BPH affects most men as they get older. It can lead to urinary problems like those with prostatitis. By age 60, many men have signs of BPH. By age 70, almost all men have some prostate enlargement. The prostate starts out about the size of a walnut. By the time a man is 40, it may have grown slightly larger, to the size of an apricot. By age 60, it may be the size of a lemon.
As a normal part of aging, the prostate enlarges and can press against the bladder and the urethra. This can slow down or block urine flow. Some men might find it hard to start a urine stream, even though they feel the need to go. Once the urine stream has started, it may be hard to stop. Other men may feel like they need to pass urine all the time or are awakened during sleep with the sudden need to pass urine.
Early BPH symptoms take many years to turn into bothersome problems. These early symptoms are a cue to see your doctor.
Urine flow of normal (left) and enlarged prostate (right). In diagram on the left, urine flows freely. On the right, urine flow is affected because of the prostate pressing on the bladder and urethra.
How can BPH be treated?
About half the men with BPH eventually have symptoms that are bothersome enough to need treatment. BPH cannot be cured, but drugs or surgery can often relieve its symptoms. BPH symptoms do not always grow worse.
There are three ways to manage BPH:
- Watchful waiting (regular follow-up with your doctor)
- Drug therapy
Talk with your doctor about the best choice for you. Your symptoms may change over time, so be sure to tell your doctor about any new changes.
Men with mild symptoms of BPH who do not find them bothersome often choose this approach.Watchful waiting means getting annual checkups. The checkups can include DREs and other tests (see “Types of Tests”). Treatment is started only if symptoms become too much of a problem.If you choose to live with symptoms, these simple steps can help:
- Limit drinking in the evening, especially drinks with alcohol or caffeine.
- Empty the bladder all the way when you pass urine.
- Use the restroom often. Don’t wait for long periods without passing urine.
There are two main types of drugs used. One type relaxes muscles near the prostate while the other type shrinks the prostate gland. There is evidence that shows that taking both drugs together may work best to keep BPH symptoms from getting worse.
The number of prostate surgeries has gone down over the years. But operations for BPH are still one of the most common surgeries for American men. Surgery is used when symptoms are severe or drug therapy has not worked well.
Types of surgeries include:
- TURP (transurethral resection of the prostate) is the most common surgery for BPH. It accounts for 90 percent of all BPH surgeries. The doctor passes an instrument through the urethra and trims away extra prostate tissue. A spinal block is used to numb the area. Tissue is sent to the laboratory to check for prostate cancer.

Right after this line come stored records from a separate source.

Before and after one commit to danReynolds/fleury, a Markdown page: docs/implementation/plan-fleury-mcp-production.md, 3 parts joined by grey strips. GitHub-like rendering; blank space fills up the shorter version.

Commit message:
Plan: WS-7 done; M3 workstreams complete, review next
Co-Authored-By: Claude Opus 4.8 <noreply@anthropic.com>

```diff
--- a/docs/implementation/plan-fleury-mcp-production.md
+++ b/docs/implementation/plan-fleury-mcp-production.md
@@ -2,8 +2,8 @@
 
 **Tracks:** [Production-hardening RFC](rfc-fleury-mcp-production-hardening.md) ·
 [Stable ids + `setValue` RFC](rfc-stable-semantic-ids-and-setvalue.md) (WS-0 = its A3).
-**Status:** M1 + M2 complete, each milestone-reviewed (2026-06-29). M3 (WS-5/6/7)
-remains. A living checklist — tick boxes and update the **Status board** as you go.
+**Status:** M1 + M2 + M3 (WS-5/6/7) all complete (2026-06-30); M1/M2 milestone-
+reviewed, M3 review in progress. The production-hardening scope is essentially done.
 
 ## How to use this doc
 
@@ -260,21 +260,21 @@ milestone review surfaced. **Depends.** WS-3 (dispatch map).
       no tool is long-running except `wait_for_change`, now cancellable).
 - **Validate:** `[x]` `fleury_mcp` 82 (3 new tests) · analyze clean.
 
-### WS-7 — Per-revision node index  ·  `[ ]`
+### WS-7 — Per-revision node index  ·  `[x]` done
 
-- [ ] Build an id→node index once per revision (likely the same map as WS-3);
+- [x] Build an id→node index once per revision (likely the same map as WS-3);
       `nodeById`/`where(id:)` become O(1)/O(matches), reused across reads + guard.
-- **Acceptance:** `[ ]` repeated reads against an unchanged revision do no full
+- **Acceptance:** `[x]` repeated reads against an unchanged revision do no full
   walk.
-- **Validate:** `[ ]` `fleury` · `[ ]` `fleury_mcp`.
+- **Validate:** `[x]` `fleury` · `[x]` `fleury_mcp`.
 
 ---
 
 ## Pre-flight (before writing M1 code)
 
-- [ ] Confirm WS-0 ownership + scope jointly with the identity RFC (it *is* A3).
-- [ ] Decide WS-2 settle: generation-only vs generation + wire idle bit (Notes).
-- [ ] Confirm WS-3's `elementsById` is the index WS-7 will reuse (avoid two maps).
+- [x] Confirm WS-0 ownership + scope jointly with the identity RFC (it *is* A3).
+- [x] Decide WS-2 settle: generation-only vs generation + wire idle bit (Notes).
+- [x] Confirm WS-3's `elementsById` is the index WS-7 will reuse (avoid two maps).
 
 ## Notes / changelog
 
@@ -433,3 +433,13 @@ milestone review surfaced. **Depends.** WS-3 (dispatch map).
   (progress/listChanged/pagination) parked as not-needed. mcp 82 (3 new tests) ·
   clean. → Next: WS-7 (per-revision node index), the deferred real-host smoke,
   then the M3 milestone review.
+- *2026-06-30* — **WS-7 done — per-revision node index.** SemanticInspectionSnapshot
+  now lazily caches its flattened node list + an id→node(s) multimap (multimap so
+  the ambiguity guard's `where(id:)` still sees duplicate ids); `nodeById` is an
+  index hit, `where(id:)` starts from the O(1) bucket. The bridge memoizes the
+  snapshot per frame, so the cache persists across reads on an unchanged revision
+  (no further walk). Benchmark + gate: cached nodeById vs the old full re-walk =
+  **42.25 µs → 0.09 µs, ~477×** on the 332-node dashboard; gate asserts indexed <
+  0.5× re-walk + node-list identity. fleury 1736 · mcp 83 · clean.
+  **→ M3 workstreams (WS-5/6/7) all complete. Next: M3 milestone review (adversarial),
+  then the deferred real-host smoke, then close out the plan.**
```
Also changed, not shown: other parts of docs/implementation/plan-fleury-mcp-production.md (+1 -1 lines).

TURP generally avoids the two main dangers linked to other prostate surgeries, which are Incontinence (not being able to hold in urine) and Impotence (not being able to have an erection).The recovery period for TURP is much shorter as well.
- TUIP (transurethral incision of the prostate) is similar to TURP. It is used on slightly enlarged prostate glands. The surgeon places one or two small cuts in the prostate. This relieves pressure without trimming away tissue. It has a low risk of side effects. Like TURP, this treatment helps with urine flow by widening the urethra.

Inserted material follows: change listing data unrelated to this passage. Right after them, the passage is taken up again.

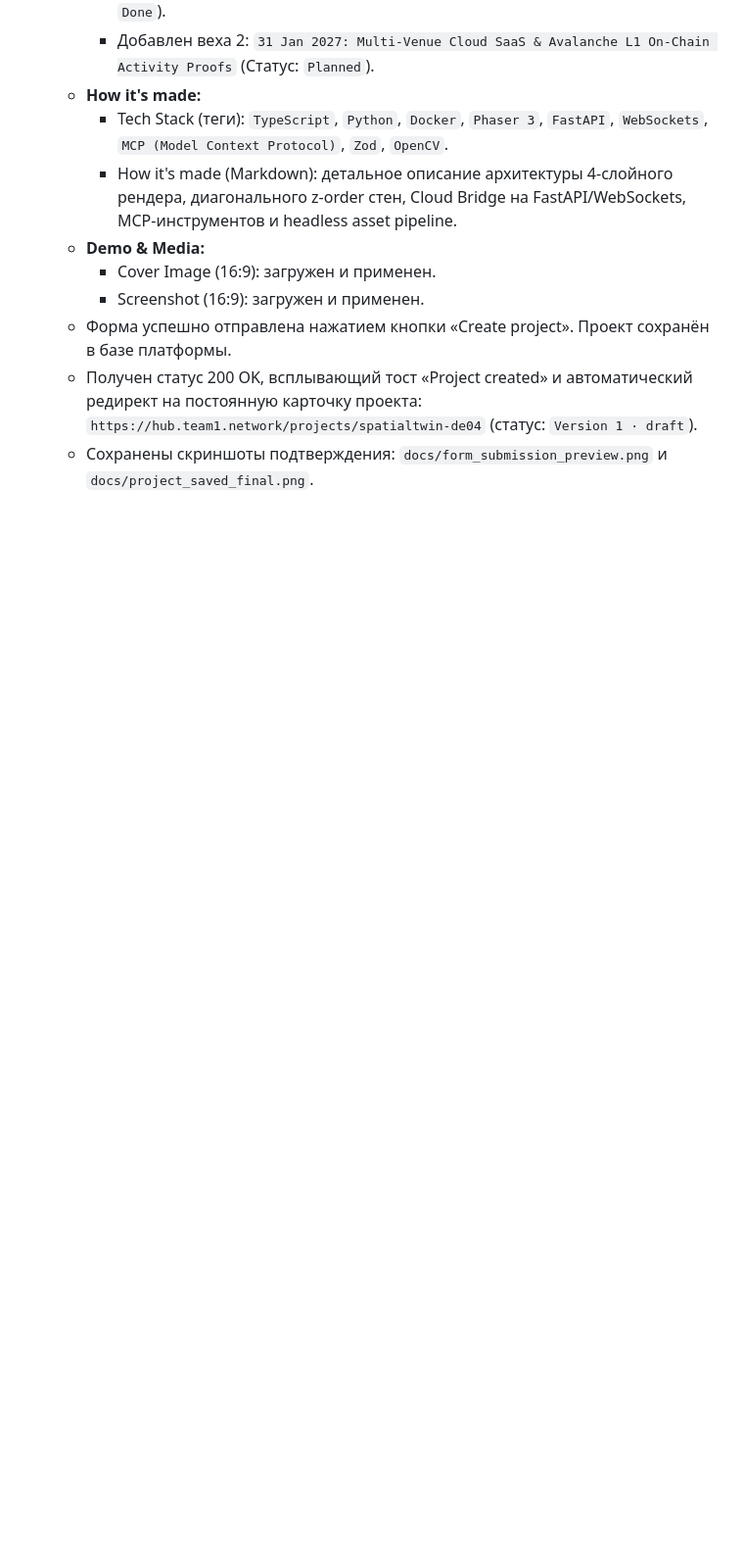
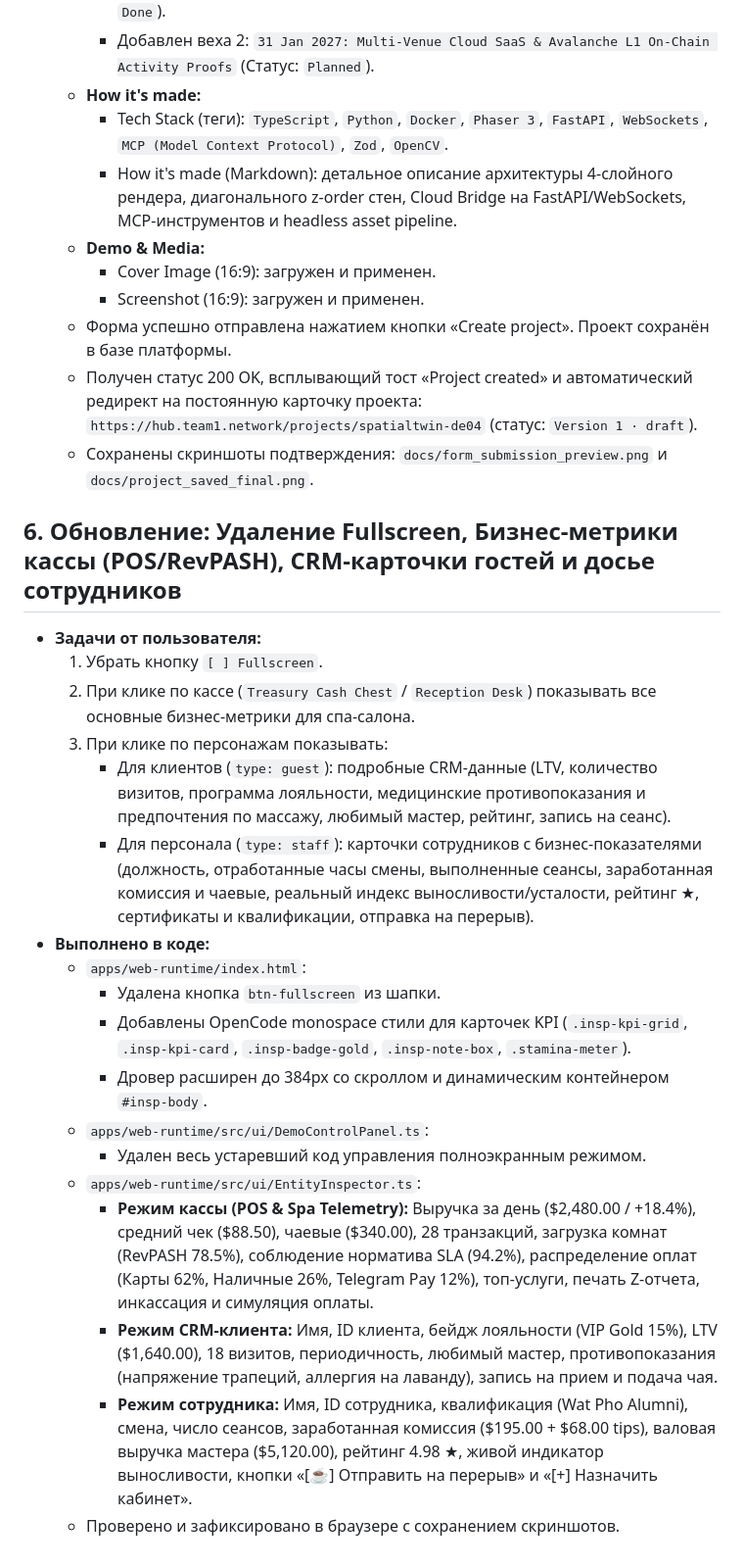
Before and after one commit to fiboboy/u-hackathon2026, a Markdown page: docs/sessions/2026-10-16.md, the part around the change. Shown at 98% size. GitHub-like rendering; blank space fills up the shorter version.

Commit message:
docs: update session log for Treasury POS metrics and CRM cards

```diff
--- a/docs/sessions/2026-10-16.md
+++ b/docs/sessions/2026-10-16.md
@@ -114,3 +114,25 @@
   - Форма успешно отправлена нажатием кнопки «Create project». Проект сохранён в базе платформы.
   - Получен статус 200 OK, всплывающий тост «Project created» и автоматический редирект на постоянную карточку проекта: `https://hub.team1.network/projects/spatialtwin-de04` (статус: `Version 1 · draft`).
   - Сохранены скриншоты подтверждения: `docs/form_submission_preview.png` и `docs/project_saved_final.png`.
+
+
+
+## 6. Обновление: Удаление Fullscreen, Бизнес-метрики кассы (POS/RevPASH), CRM-карточки гостей и досье сотрудников
+- **Задачи от пользователя:**
+  1. Убрать кнопку `[ ] Fullscreen`.
+  2. При клике по кассе (`Treasury Cash Chest` / `Reception Desk`) показывать все основные бизнес-метрики для спа-салона.
+  3. При клике по персонажам показывать:
+     - Для клиентов (`type: guest`): подробные CRM-данные (LTV, количество визитов, программа лояльности, медицинские противопоказания и предпочтения по массажу, любимый мастер, рейтинг, запись на сеанс).
+     - Для персонала (`type: staff`): карточки сотрудников с бизнес-показателями (должность, отработанные часы смены, выполненные сеансы, заработанная комиссия и чаевые, реальный индекс выносливости/усталости, рейтинг ★, сертификаты и квалификации, отправка на перерыв).
+- **Выполнено в коде:**
+  - `apps/web-runtime/index.html`:
+    - Удалена кнопка `btn-fullscreen` из шапки.
+    - Добавлены OpenCode monospace стили для карточек KPI (`.insp-kpi-grid`, `.insp-kpi-card`, `.insp-badge-gold`, `.insp-note-box`, `.stamina-meter`).
+    - Дровер расширен до 384px со скроллом и динамическим контейнером `#insp-body`.
+  - `apps/web-runtime/src/ui/DemoControlPanel.ts`:
+    - Удален весь устаревший код управления полноэкранным режимом.
+  - `apps/web-runtime/src/ui/EntityInspector.ts`:
+    - **Режим кассы (POS & Spa Telemetry):** Выручка за день ($2,480.00 / +18.4%), средний чек ($88.50), чаевые ($340.00), 28 транзакций, загрузка комнат (RevPASH 78.5%), соблюдение норматива SLA (94.2%), распределение оплат (Карты 62%, Наличные 26%, Telegram Pay 12%), топ-услуги, печать Z-отчета, инкассация и симуляция оплаты.
+    - **Режим CRM-клиента:** Имя, ID клиента, бейдж лояльности (VIP Gold 15%), LTV ($1,640.00), 18 визитов, периодичность, любимый мастер, противопоказания (напряжение трапеций, аллергия на лаванду), запись на прием и подача чая.
+    - **Режим сотрудника:** Имя, ID сотрудника, квалификация (Wat Pho Alumni), смена, число сеансов, заработанная комиссия ($195.00 + $68.00 tips), валовая выручка мастера ($5,120.00), рейтинг 4.98 ★, живой индикатор выносливости, кнопки «[☕] Отправить на перерыв» и «[+] Назначить кабинет».
+  - Проверено и зафиксировано в браузере с сохранением скриншотов.
```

- TUNA (transurethral needle ablation) burns away excess prostate tissue using radio waves. It helps with urine flow, relieves symptoms, and may have fewer side effects than TURP. Most men need a catheter to drain urine for a period of time after the procedure.
- TUMT (transurethral microwave thermotherapy) uses microwaves sent through a catheter to destroy excess prostate tissue. This can be an option for men who should not have major surgery because they have other medical problems.

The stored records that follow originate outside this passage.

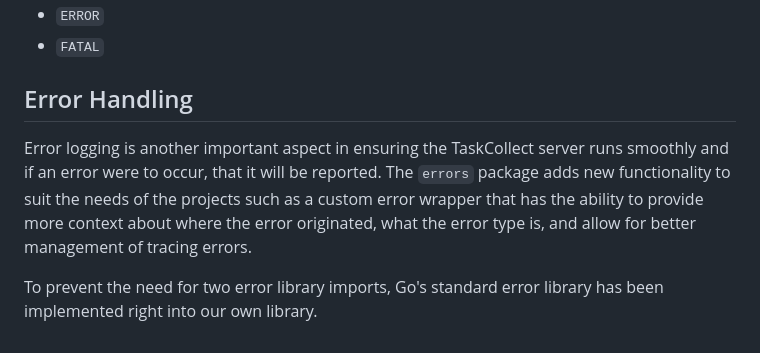
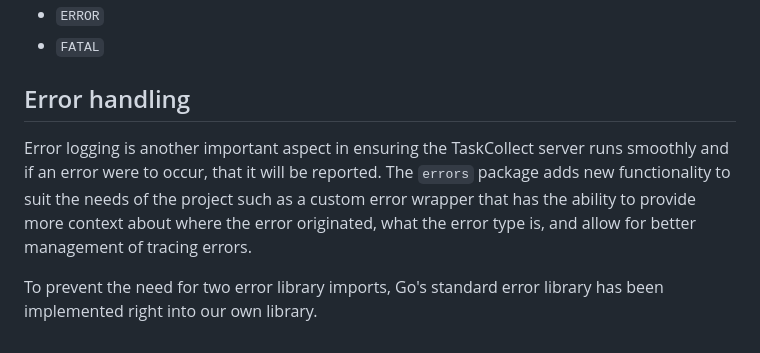
Before and after one commit to tacodevs/taskcollect, a Markdown page: IMPLEMENTATION.md, the part around the change printed below. Rendered like a GitHub page.

Commit message:
docs: Fix formatting

```diff
--- a/IMPLEMENTATION.md
+++ b/IMPLEMENTATION.md
@@ -74,8 +74,8 @@ Logging levels:
 - `ERROR`
 - `FATAL`
 
-## Error Handling
+## Error handling
 
-Error logging is another important aspect in ensuring the TaskCollect server runs smoothly and if an error were to occur, that it will be reported. The `errors` package adds new functionality to suit the needs of the projects such as a custom error wrapper that has the ability to provide more context about where the error originated, what the error type is, and allow for better management of tracing errors.
+Error logging is another important aspect in ensuring the TaskCollect server runs smoothly and if an error were to occur, that it will be reported. The `errors` package adds new functionality to suit the needs of the project such as a custom error wrapper that has the ability to provide more context about where the error originated, what the error type is, and allow for better management of tracing errors.
 
 To prevent the need for two error library imports, Go's standard error library has been implemented right into our own library.
```
Also changed, not shown: other parts of IMPLEMENTATION.md (+1 -1 lines).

- TUVP (transurethral electroevaporation of the prostate) uses electrical current to vaporize prostate tissue.
- Open prostatectomy means the surgeon removes the prostate through a cut in the lower abdomen. This is done only in very rare cases when obstruction is severe, the prostate is very large, or other procedures can’t be done. General or spinal anesthesia is used and a catheter remains for 3 to 7 days after the surgery. This surgery carries a higher risk of complications than medical treatment. Tissue is sent to the laboratory to check for prostate cancer.